- _WHAT YOU ARE ASKED TO DO_: Return the count of lines in the records that include the string "étant", and nothing besides it.

++++ TASK INPUTS

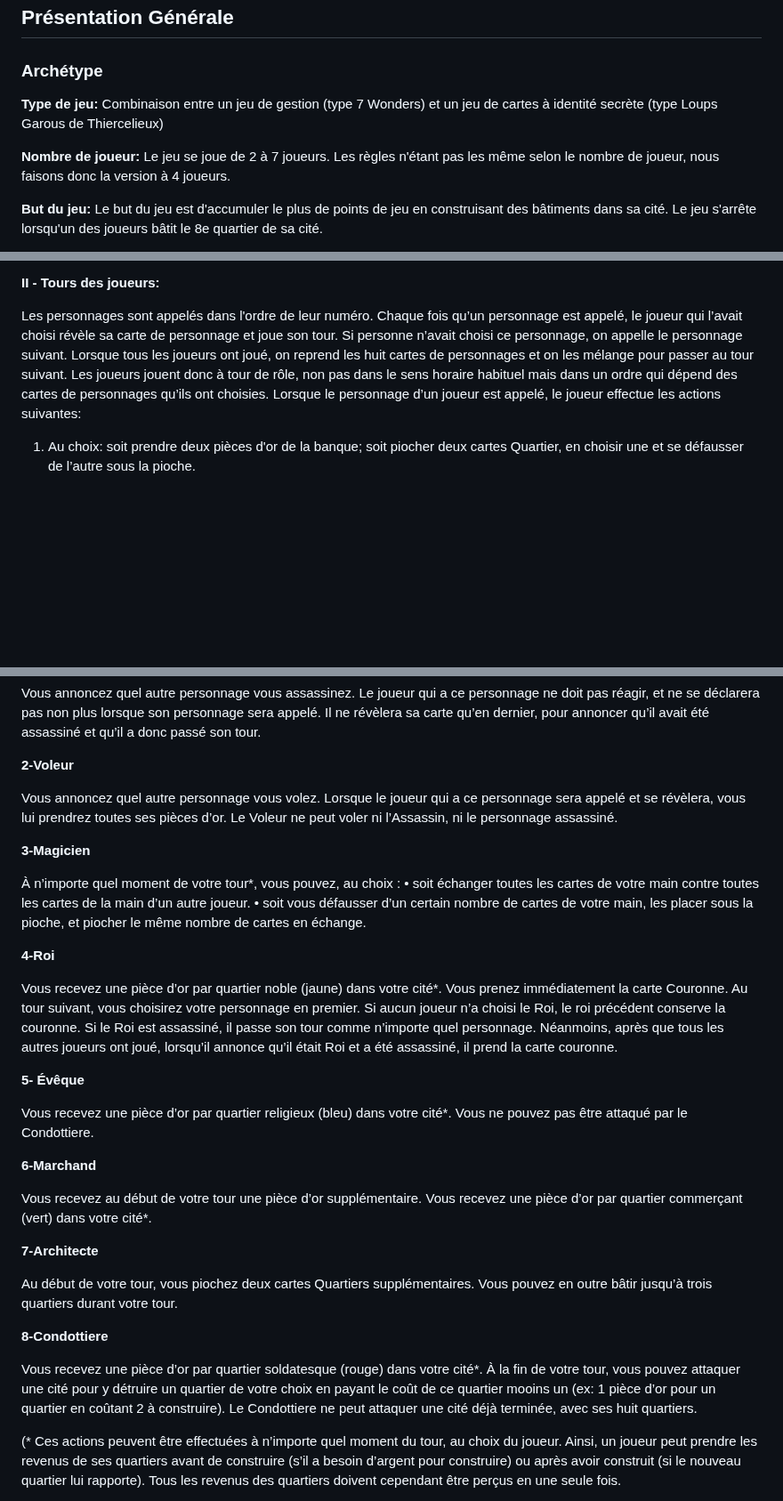
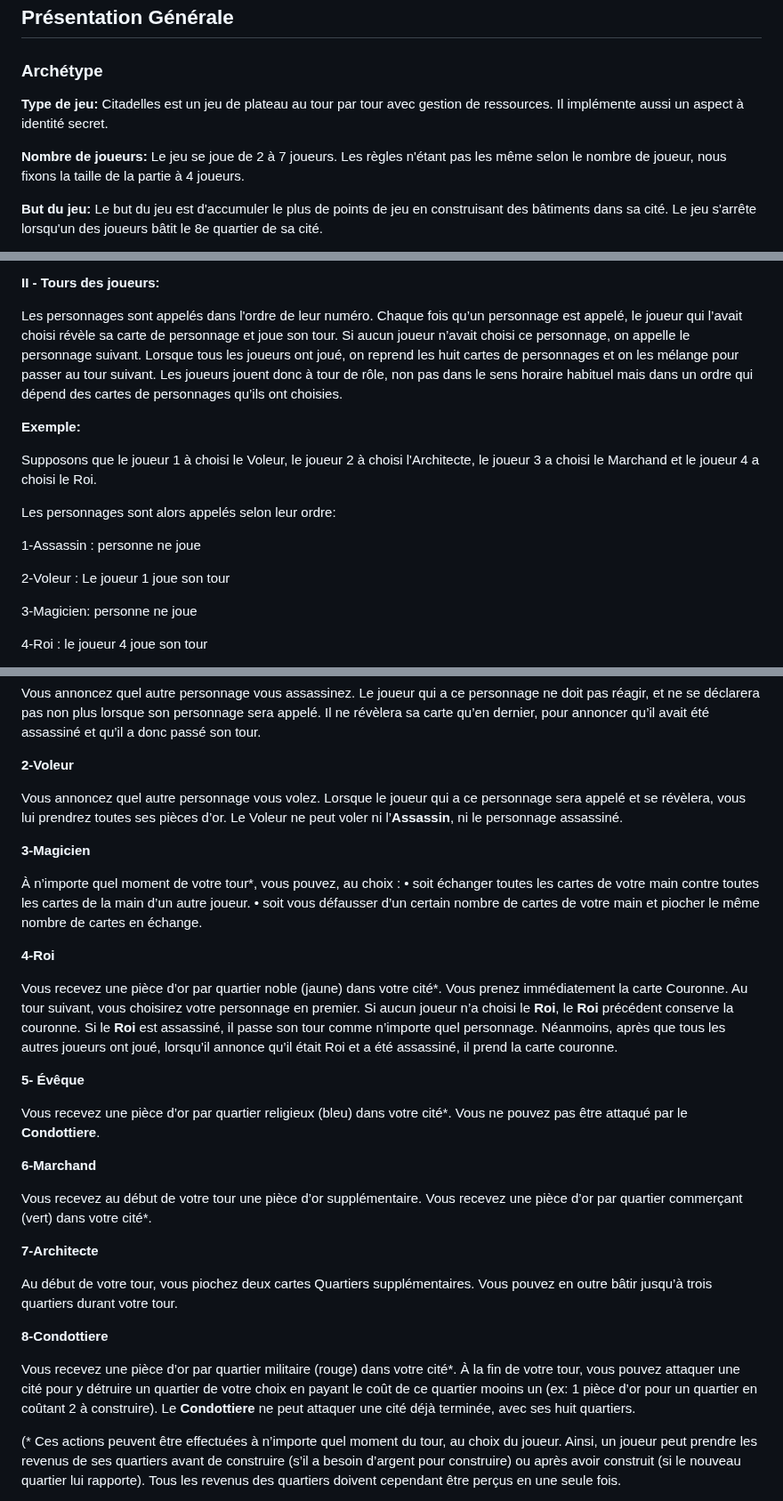
Before and after one commit to GuillaumeChamp/School-Project-PLT, a Markdown page: rapport/rapport.md, 3 parts joined by grey strips. Shown at 89% size. GitHub-like rendering; blank space fills up the shorter version.

```diff
--- a/rapport/rapport.md
+++ b/rapport/rapport.md
@@ -5,10 +5,10 @@ By @Simon
 
 ### Archétype
 **Type de jeu:**
-Combinaison entre un jeu de gestion (type 7 Wonders) et un jeu de cartes à identité secrète (type Loups Garous de Thiercelieux)
+Citadelles est un jeu de plateau au tour par tour avec gestion de ressources. Il implémente aussi un aspect à identité secret.
 
-**Nombre de joueur:**
-Le jeu se joue de 2 à 7 joueurs. Les règles n'étant pas les même selon le nombre de joueur, nous faisons donc la version à 4 joueurs.
+**Nombre de joueurs:**
+Le jeu se joue de 2 à 7 joueurs. Les règles n'étant pas les même selon le nombre de joueur, nous fixons la taille de la partie à 4 joueurs.
 
 **But du jeu:**
 Le but du jeu est d'accumuler le plus de points de jeu en construisant des bâtiments dans sa cité. Le jeu s'arrête lorsqu'un des joueurs bâtit le 8e quartier de sa cité.
@@ -59,8 +59,21 @@ Le joueur choisit ensuite un personnage, puis il passe le paquet de cartes au jo
 
 **II - Tours des joueurs:**
 
-Les personnages sont appelés dans l'ordre de leur numéro. Chaque fois qu’un personnage est appelé, le joueur qui l’avait choisi révèle sa carte de personnage et joue son tour.  Si personne n’avait choisi ce personnage, on appelle le personnage suivant.
+Les personnages sont appelés dans l'ordre de leur numéro. Chaque fois qu’un personnage est appelé, le joueur qui l’avait choisi révèle sa carte de personnage et joue son tour. Si aucun joueur n’avait choisi ce personnage, on appelle le personnage suivant.
 Lorsque tous les joueurs ont joué, on reprend les huit cartes de personnages et on les mélange pour passer au tour suivant.
-Les joueurs jouent donc à tour de rôle, non pas dans le sens horaire habituel mais dans un ordre qui dépend des cartes de personnages qu’ils ont choisies. Lorsque le personnage d’un joueur est appelé, le joueur effectue les actions suivantes:
+Les joueurs jouent donc à tour de rôle, non pas dans le sens horaire habituel mais dans un ordre qui dépend des cartes de personnages qu’ils ont choisies.
 
-  1) Au choix: soit prendre deux pièces d'or de la banque; soit piocher deux cartes Quartier, en choisir une et se défausser de l’autre sous la pioche.
+**Exemple:**
+
+Supposons que le joueur 1 à choisi le Voleur, le joueur 2 à choisi l'Architecte, le joueur 3 a choisi le Marchand et le joueur 4 a choisi le Roi.
+
+Les personnages sont alors appelés selon leur ordre:
+
+1-Assassin : personne ne joue
+
+2-Voleur : Le joueur 1 joue son tour
+
+3-Magicien: personne ne joue
+
+4-Roi : le joueur 4 joue son tour
+
@@ -77,22 +103,22 @@ Vous annoncez quel autre personnage vous assassinez. Le joueur qui a ce personna
 
 **2-Voleur**
 
-Vous annoncez quel autre personnage vous volez. Lorsque le joueur qui a ce personnage sera appelé et se révèlera, vous lui prendrez toutes ses pièces d’or. Le Voleur ne peut voler ni l’Assassin, ni le personnage assassiné.
+Vous annoncez quel autre personnage vous volez. Lorsque le joueur qui a ce personnage sera appelé et se révèlera, vous lui prendrez toutes ses pièces d’or. Le Voleur ne peut voler ni l’**Assassin**, ni le personnage assassiné.
 
 **3-Magicien**
 
 À n’importe quel moment de votre tour*, vous pouvez, au choix :
 • soit échanger toutes les cartes de votre main contre toutes les cartes de la main d’un autre joueur.
-• soit vous défausser d’un certain nombre de cartes de votre main, les placer sous la pioche, et piocher le même nombre de cartes en échange.
+• soit vous défausser d’un certain nombre de cartes de votre main et piocher le même nombre de cartes en échange.
 
 **4-Roi**
 
-Vous recevez une pièce d’or par quartier noble (jaune) dans votre cité*. Vous prenez immédiatement la carte Couronne. Au tour suivant, vous choisirez votre personnage en premier. Si aucun joueur n’a choisi le Roi, le roi précédent conserve la couronne.
-Si le Roi est assassiné, il passe son tour comme n’importe quel personnage. Néanmoins, après que tous les autres joueurs ont joué, lorsqu’il annonce qu’il était Roi et a été assassiné, il prend la carte couronne.
+Vous recevez une pièce d’or par quartier noble (jaune) dans votre cité*. Vous prenez immédiatement la carte Couronne. Au tour suivant, vous choisirez votre personnage en premier. Si aucun joueur n’a choisi le **Roi**, le **Roi** précédent conserve la couronne.
+Si le **Roi** est assassiné, il passe son tour comme n’importe quel personnage. Néanmoins, après que tous les autres joueurs ont joué, lorsqu’il annonce qu’il était Roi et a été assassiné, il prend la carte couronne.
 
 **5- Évêque**
 
-Vous recevez une pièce d’or par quartier religieux (bleu) dans votre cité*. Vous ne pouvez pas être attaqué par le Condottiere.
+Vous recevez une pièce d’or par quartier religieux (bleu) dans votre cité*. Vous ne pouvez pas être attaqué par le **Condottiere**.
 
 **6-Marchand**
 
@@ -104,7 +130,7 @@ Au début de votre tour, vous piochez deux cartes Quartiers supplémentaires. Vo
 
 **8-Condottiere**
 
-Vous recevez une pièce d’or par quartier soldatesque (rouge) dans votre cité*. À la fin de votre tour, vous pouvez attaquer une cité pour y détruire un quartier de votre choix en payant le coût de ce quartier mooins un (ex: 1 pièce d’or pour un quartier en coûtant 2 à construire). Le Condottiere ne peut attaquer une cité déjà terminée, avec ses huit quartiers.
+Vous recevez une pièce d’or par quartier militaire (rouge) dans votre cité*. À la fin de votre tour, vous pouvez attaquer une cité pour y détruire un quartier de votre choix en payant le coût de ce quartier mooins un (ex: 1 pièce d’or pour un quartier en coûtant 2 à construire). Le **Condottiere** ne peut attaquer une cité déjà terminée, avec ses huit quartiers.
 
 (* Ces actions peuvent être effectuées à n’importe quel moment du tour, au choix du joueur. Ainsi, un joueur peut prendre les revenus de ses quartiers avant de construire (s’il a besoin d’argent pour construire) ou après avoir construit (si le nouveau quartier lui rapporte). Tous les revenus des quartiers doivent cependant être perçus en une seule fois.
 
```
Also changed, not shown: other parts of rapport/rapport.md (+17 -4 lines).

++++++++

- _SOLUTION TO THE EXERCISE_: 2